• TASK DESCRIPTION:
In the entries that follow, find every line containing "section" and copy it.

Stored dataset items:
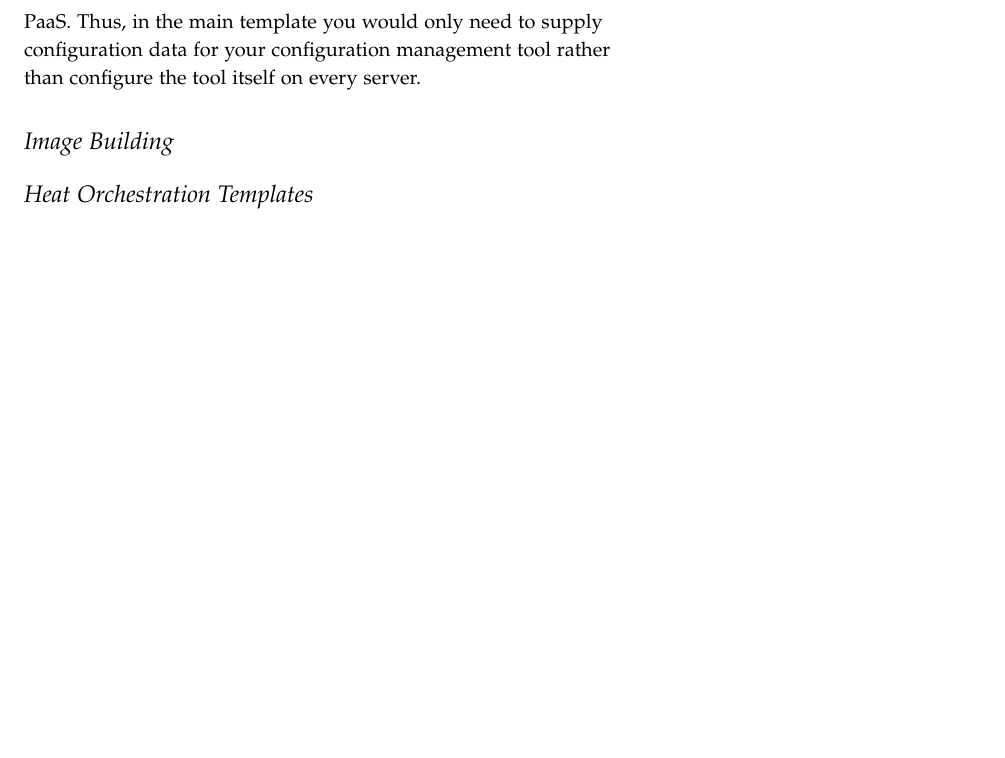
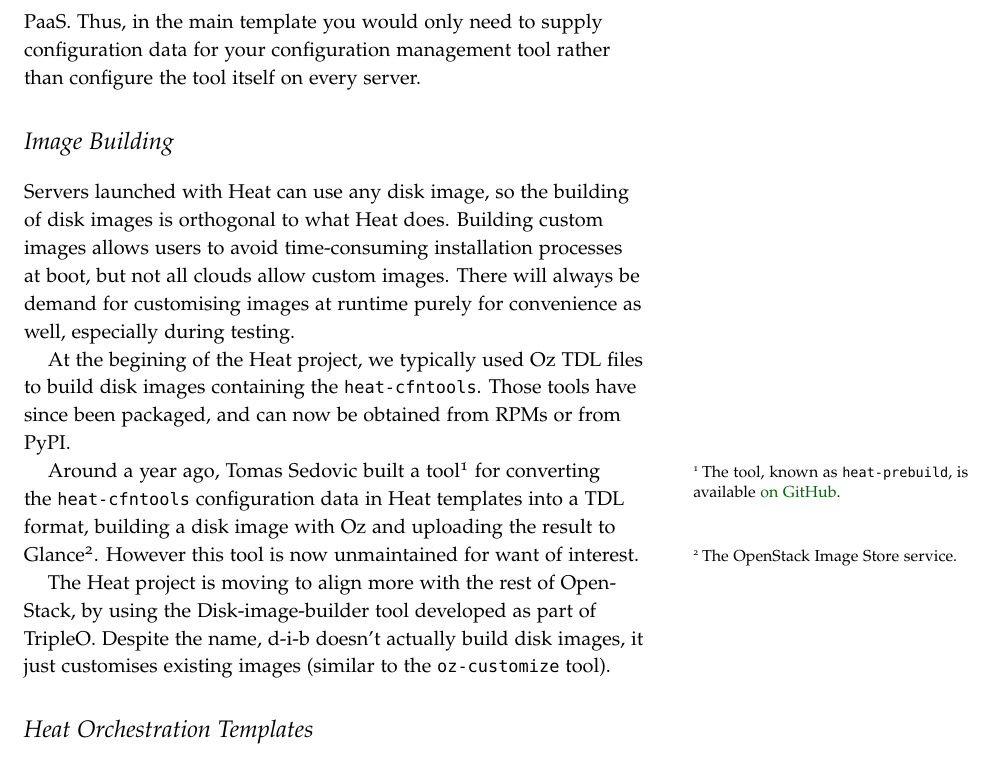
Before and after one commit to zaneb/presentations, a LaTeX document (heat-application-definition-2013-09.tex, which reads image-building.tex): part of page 3 of 3, cut so that both start at the same text, the shorter picture padded with empty space. Compiled offline with pdfLaTeX.

Commit message:
Added draft section on image building

```diff
--- a/image-building.tex
+++ b/image-building.tex
@@ -1 +1,9 @@
 \section{Image Building}
+
+Servers launched with Heat can use any disk image, so the building of disk images is orthogonal to what Heat does. Building custom images allows users to avoid time-consuming installation processes at boot, but not all clouds allow custom images. There will always be demand for customising images at runtime purely for convenience as well, especially during testing.
+
+At the begining of the Heat project, we typically used Oz TDL files to build disk images containing the \texttt{heat-cfntools}. Those tools have since been packaged, and can now be obtained from RPMs or from PyPI.
+
+Around a year ago, Tomas Sedovic built a tool\footnote{The tool, known as \texttt{heat-prebuild}, is available \href{https://github.com/sdake/heat-prebuild}{on GitHub}.} for converting the \texttt{heat-cfntools} configuration data in Heat templates into a TDL format, building a disk image with Oz and uploading the result to Glance\footnote{The OpenStack Image Store service.}. However this tool is now unmaintained for want of interest.
+
+The Heat project is moving to align more with the rest of OpenStack, by using the Disk-image-builder tool developed as part of TripleO. Despite the name, d-i-b doesn't actually build disk images, it just customises existing images (similar to the \texttt{oz-customize} tool).
```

• TASK OUTPUT:
Added draft section on image building
 \section{Image Building}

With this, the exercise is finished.